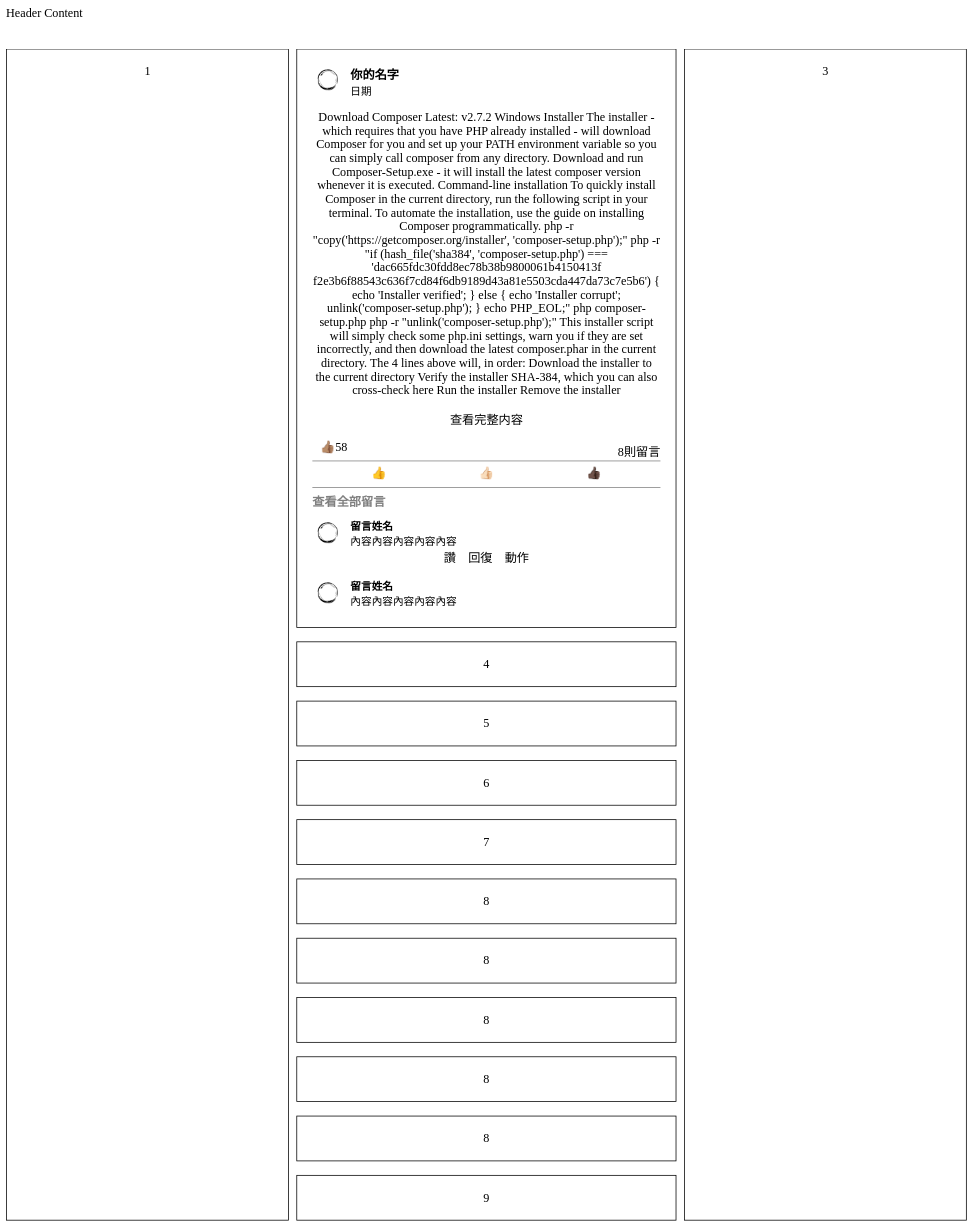
Repository: yuchiyang123/index_view
Page: http://localhost/
These files come from the project's save history. The page is drawn as it stood at one moment and after the next save; the edit follows.
The browser window is 1280 px wide. The pictures show the whole page, at 76% of full size.
The page is run by PHP 8.4 with error messages shown; the project is at /var/www/html/.

Above is the page before, as saved 2024-03-27 10:39:37.

After the next save:
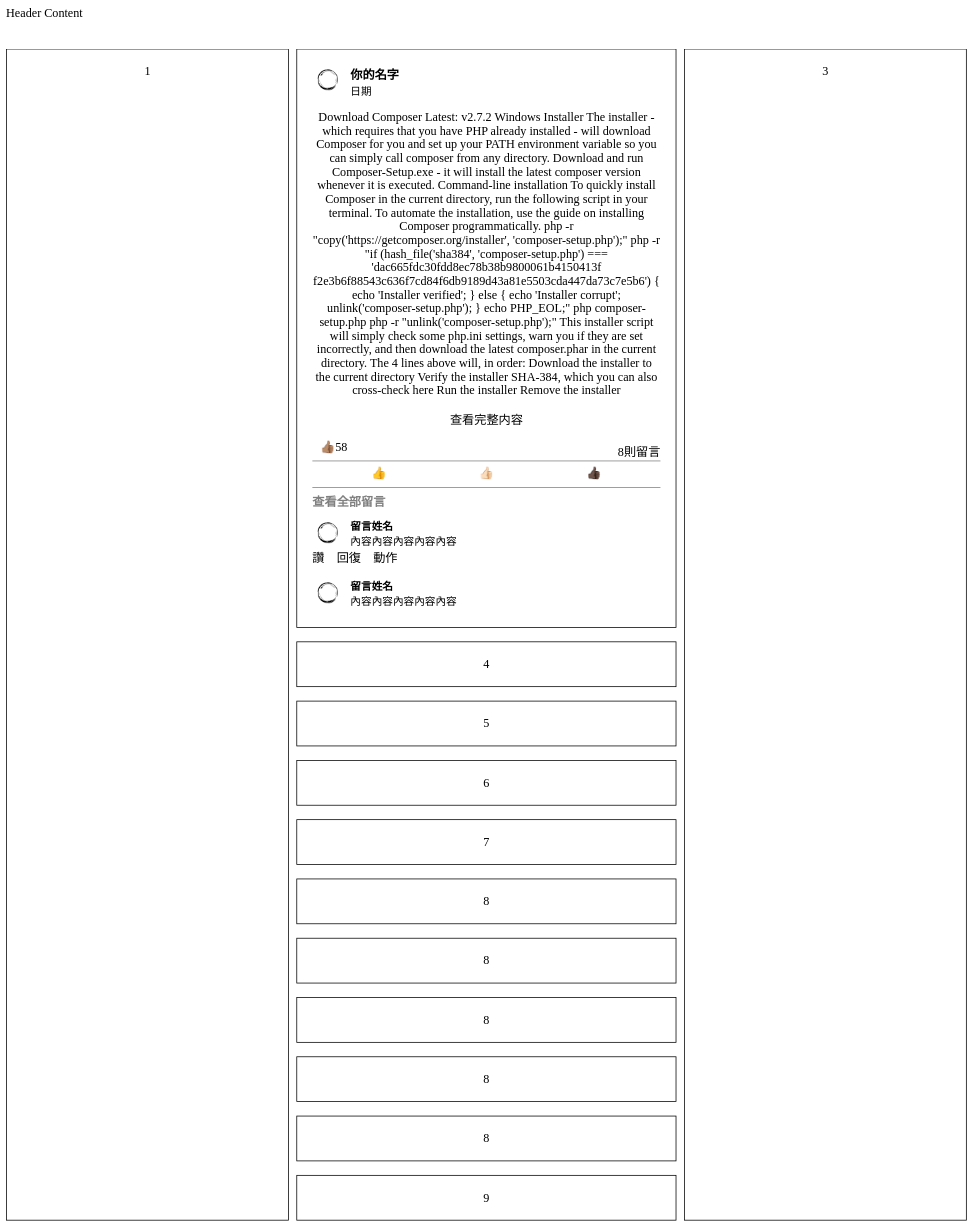
Saved 43 s later.
--- a/index.php
+++ b/index.php
@@ -177,6 +177,9 @@ a{
   .LeaveMessageMain{
     text-align: left;
     font-size: 14px;
+  }
+  .LeaveMessageAction{
+    text-align: left;
   }
 </style>
 <html>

....

### Prompt
Your copy of the records must be exact and must contain no pictures.

### Problem solution
Repository: yuchiyang123/index_view
Page: http://localhost/
These files come from the project's save history. The page is drawn as it stood at one moment and after the next save; the edit follows.
The browser window is 1280 px wide. The pictures show the whole page, at 76% of full size.
The page is run by PHP 8.4 with error messages shown; the project is at /var/www/html/.

Above is the page before, as saved 2024-03-27 10:39:37.

After the next save:
Saved 43 s later.
--- a/index.php
+++ b/index.php
@@ -177,6 +177,9 @@ a{
   .LeaveMessageMain{
     text-align: left;
     font-size: 14px;
+  }
+  .LeaveMessageAction{
+    text-align: left;
   }
 </style>
 <html>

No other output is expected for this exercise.